PROBLEM STATEMENT:
Your answer must be the records below, given again exactly, with no pictures in it.
Content starts
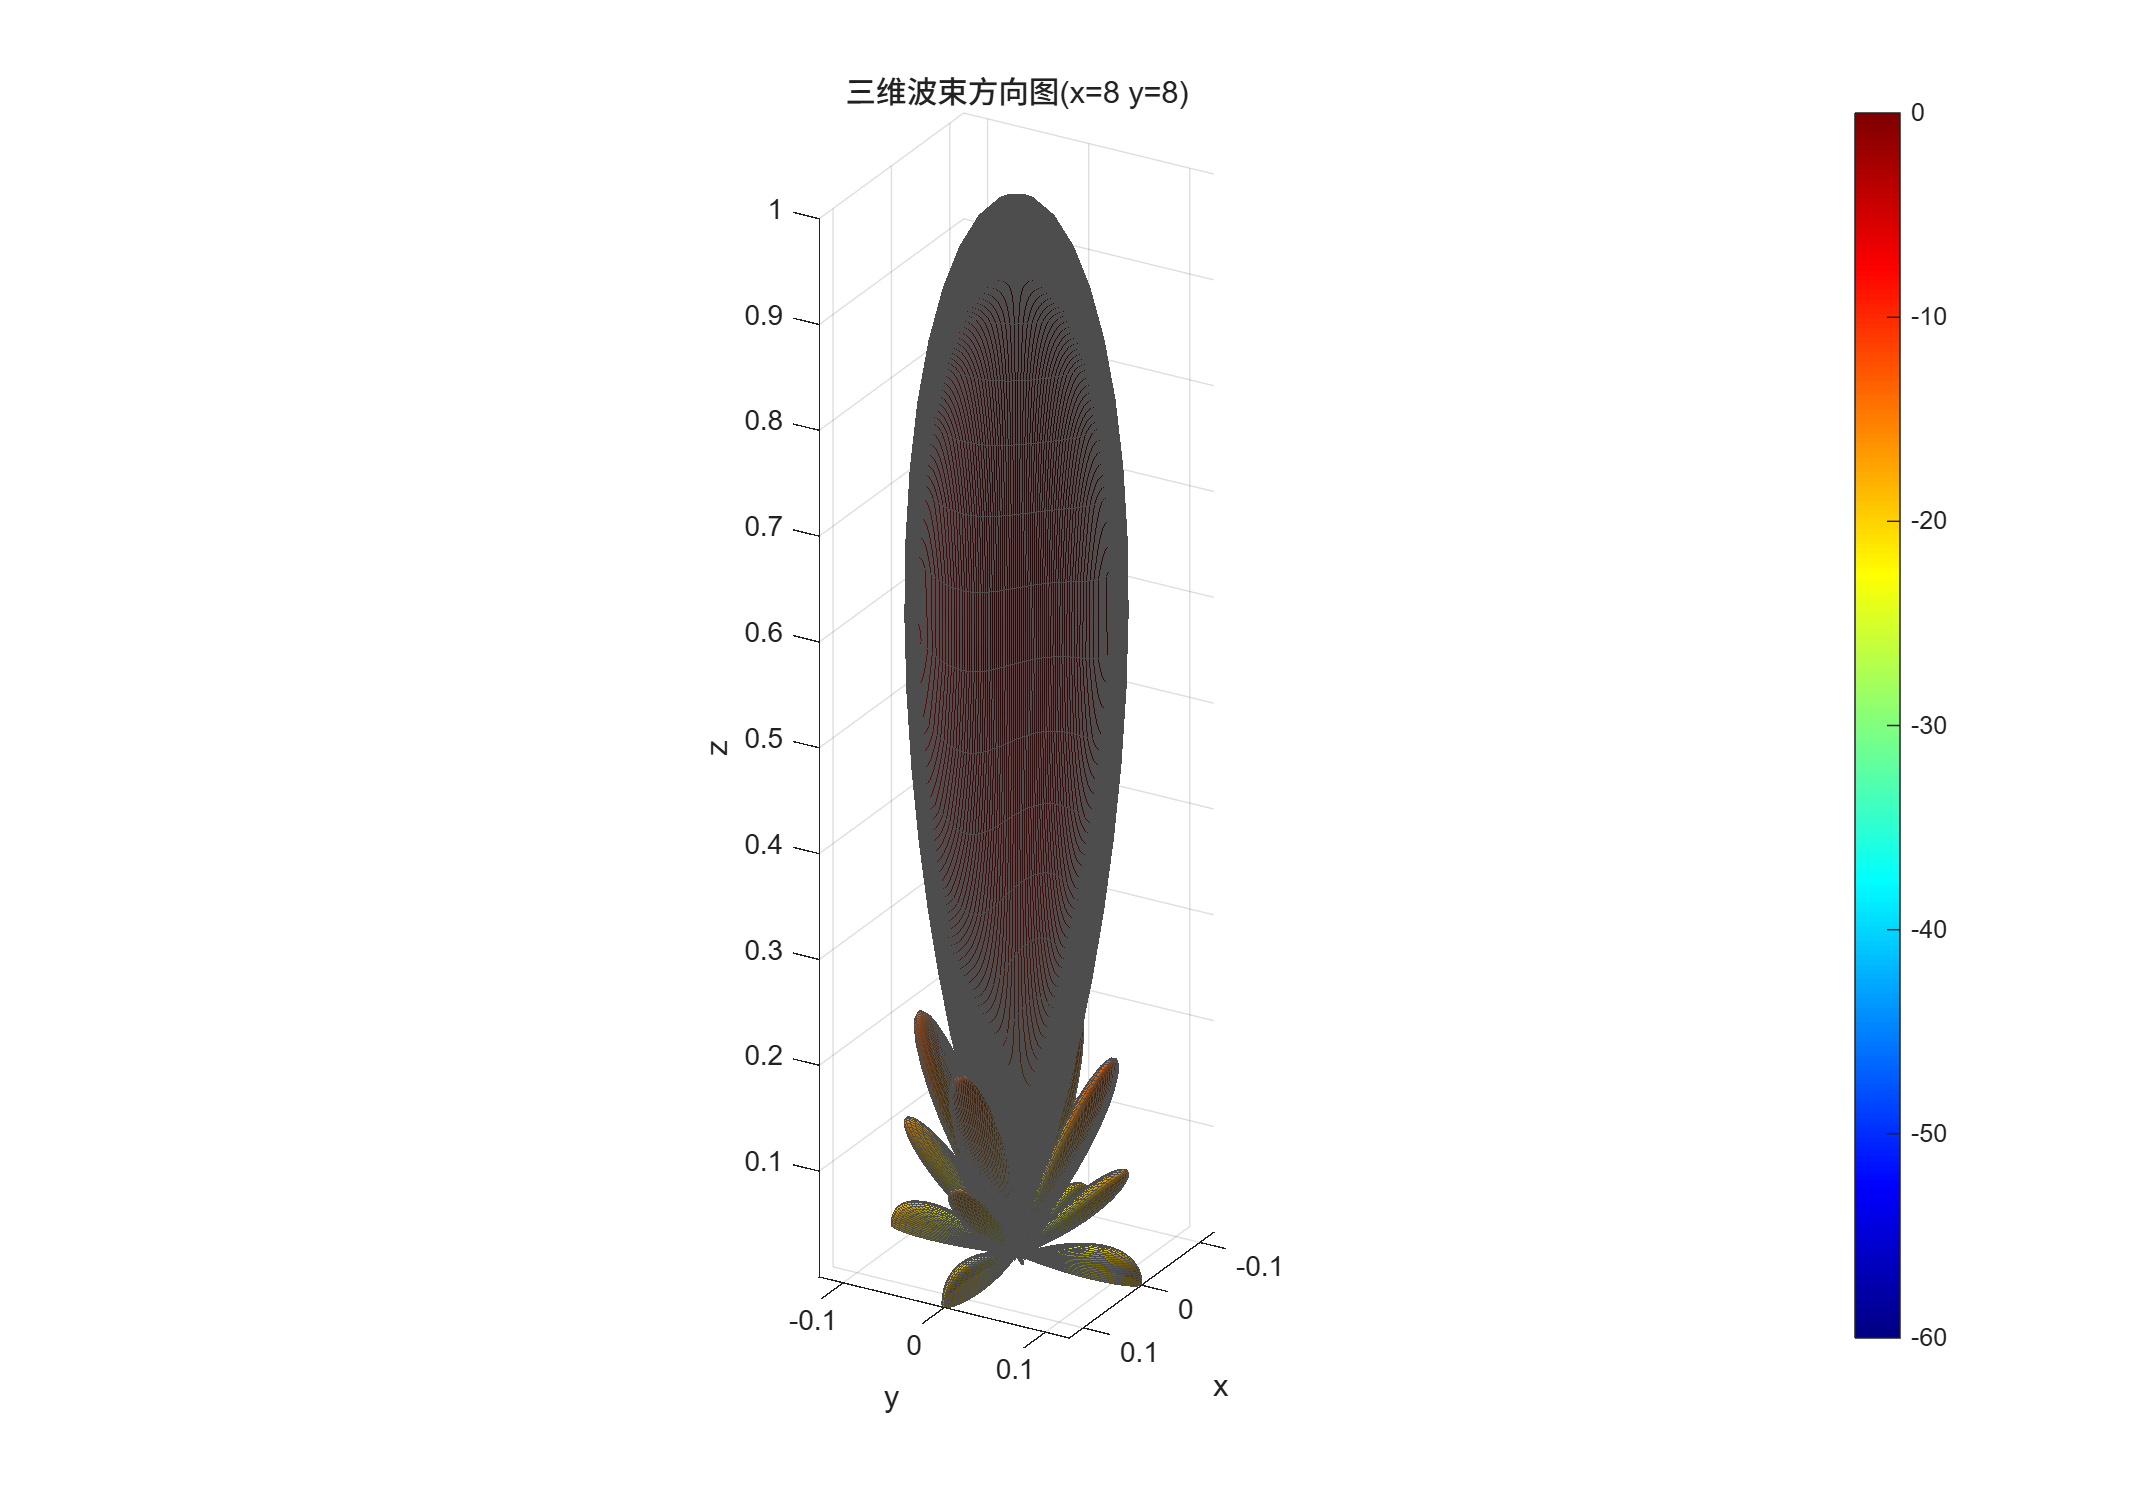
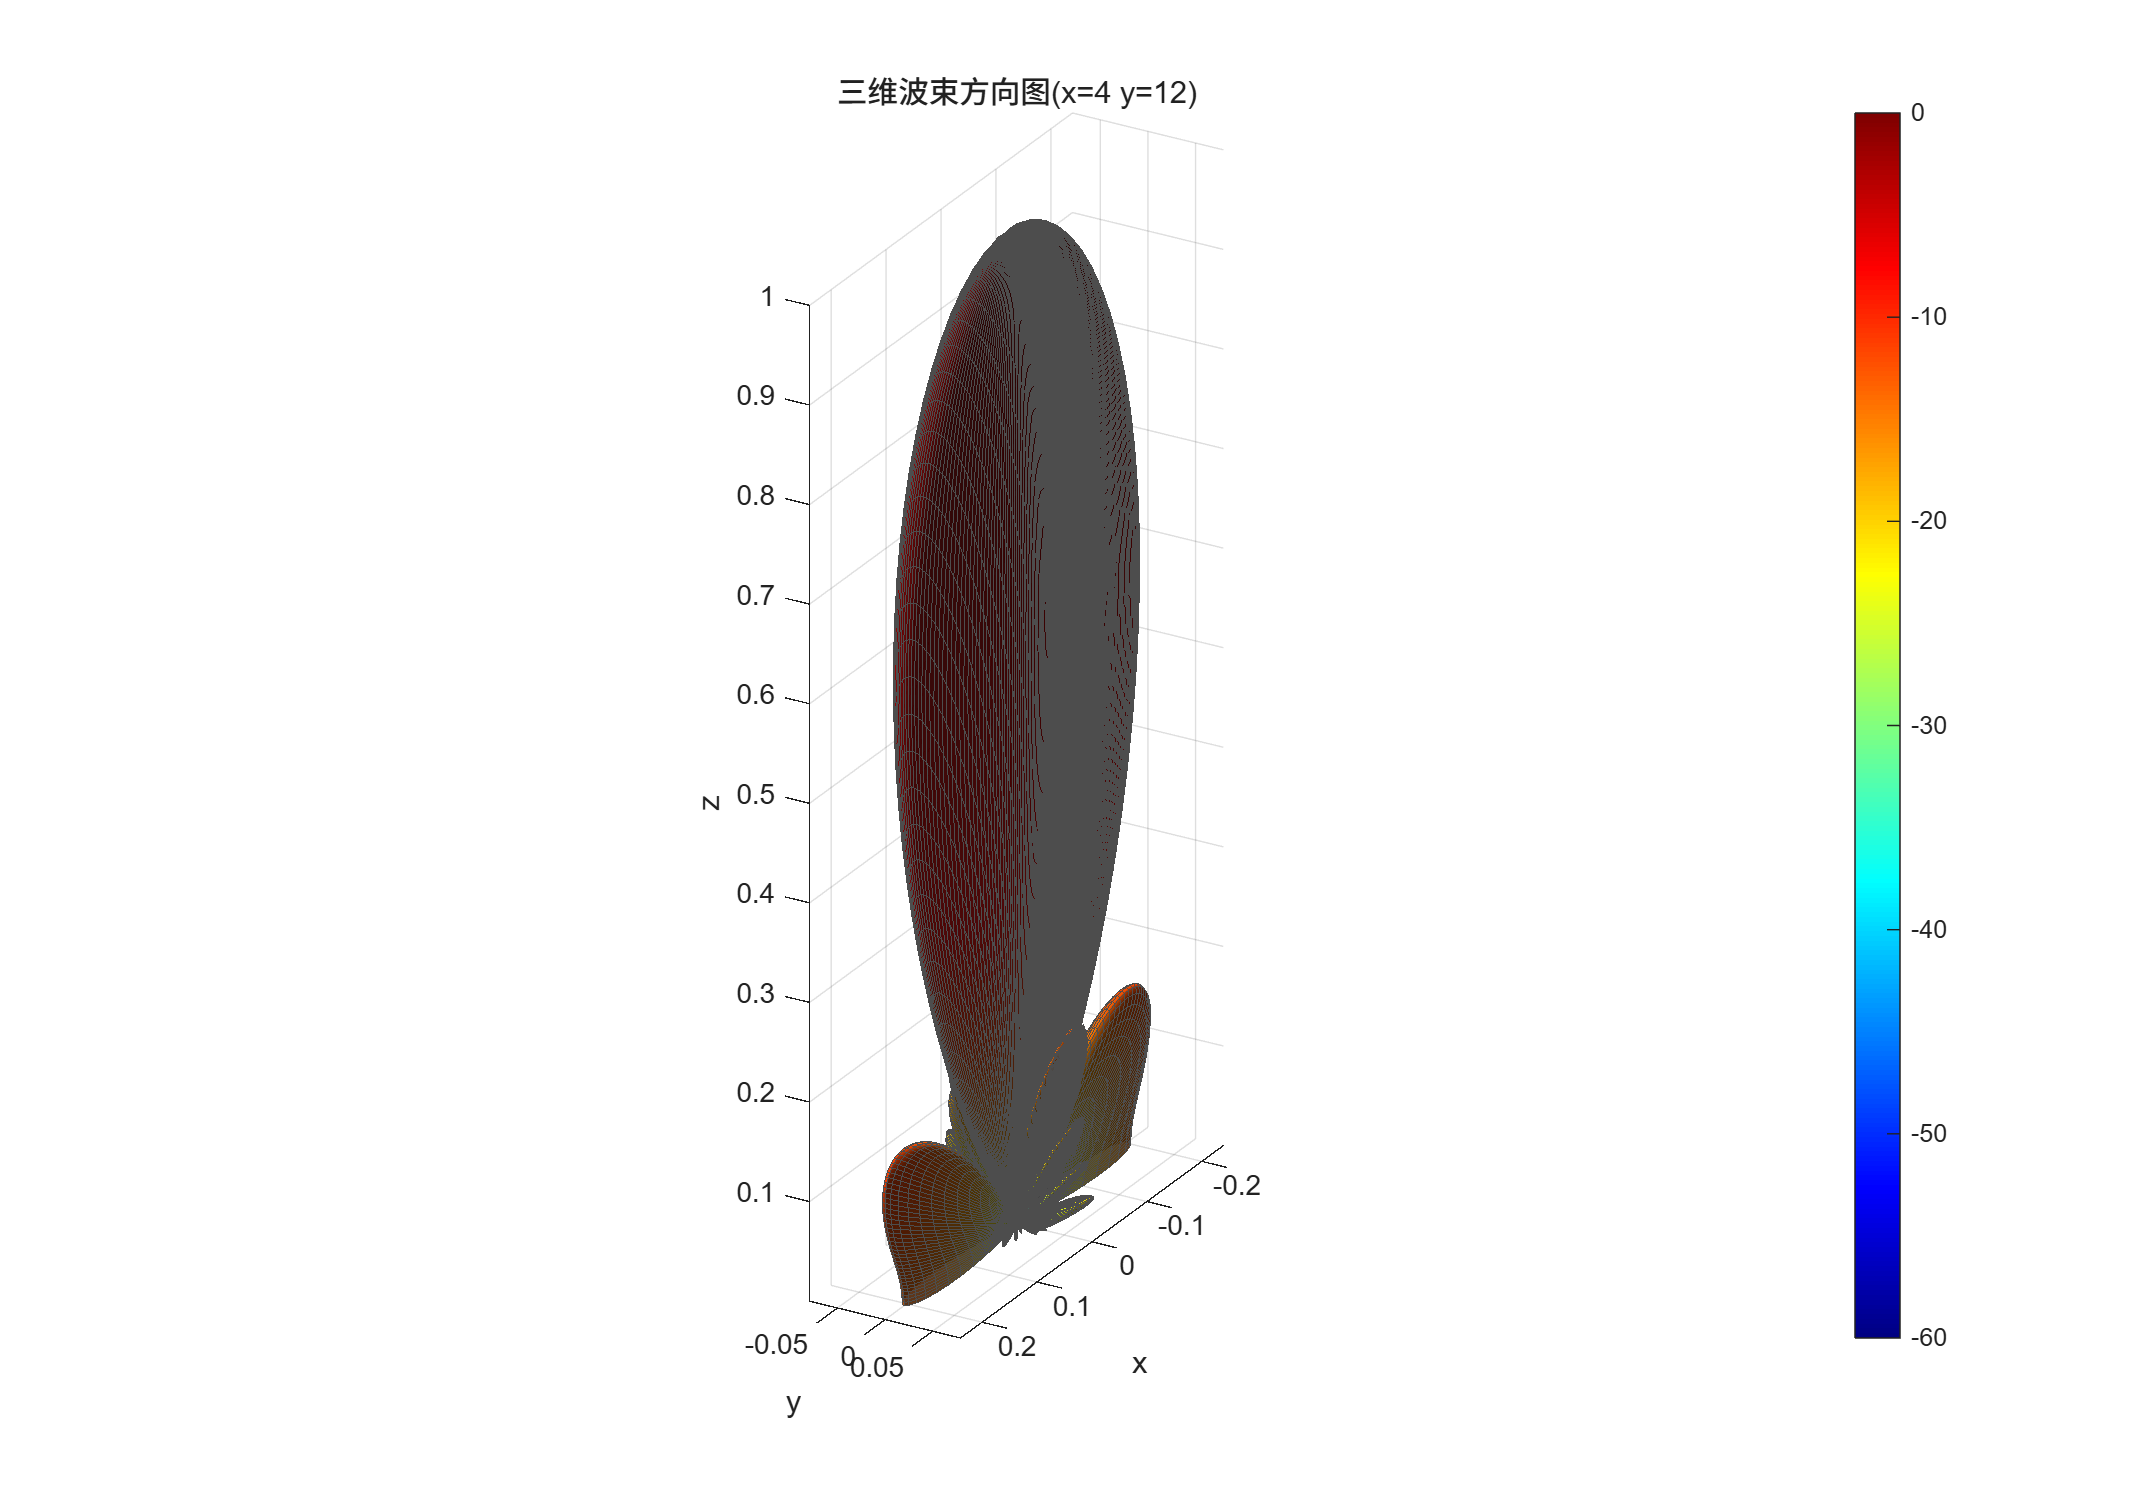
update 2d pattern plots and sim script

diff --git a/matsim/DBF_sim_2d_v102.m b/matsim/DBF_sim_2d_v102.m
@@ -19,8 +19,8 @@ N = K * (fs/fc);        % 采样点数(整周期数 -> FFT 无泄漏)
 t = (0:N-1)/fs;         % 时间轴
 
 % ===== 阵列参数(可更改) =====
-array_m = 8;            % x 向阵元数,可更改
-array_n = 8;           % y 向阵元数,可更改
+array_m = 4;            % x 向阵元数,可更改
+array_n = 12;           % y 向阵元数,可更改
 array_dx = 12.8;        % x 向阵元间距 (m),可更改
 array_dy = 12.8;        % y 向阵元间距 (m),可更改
Content ends
OUTPUT BELOW:
update 2d pattern plots and sim script

diff --git a/matsim/DBF_sim_2d_v102.m b/matsim/DBF_sim_2d_v102.m
@@ -19,8 +19,8 @@ N = K * (fs/fc);        % 采样点数(整周期数 -> FFT 无泄漏)
 t = (0:N-1)/fs;         % 时间轴
 
 % ===== 阵列参数(可更改) =====
-array_m = 8;            % x 向阵元数,可更改
-array_n = 8;           % y 向阵元数,可更改
+array_m = 4;            % x 向阵元数,可更改
+array_n = 12;           % y 向阵元数,可更改
 array_dx = 12.8;        % x 向阵元间距 (m),可更改
 array_dy = 12.8;        % y 向阵元间距 (m),可更改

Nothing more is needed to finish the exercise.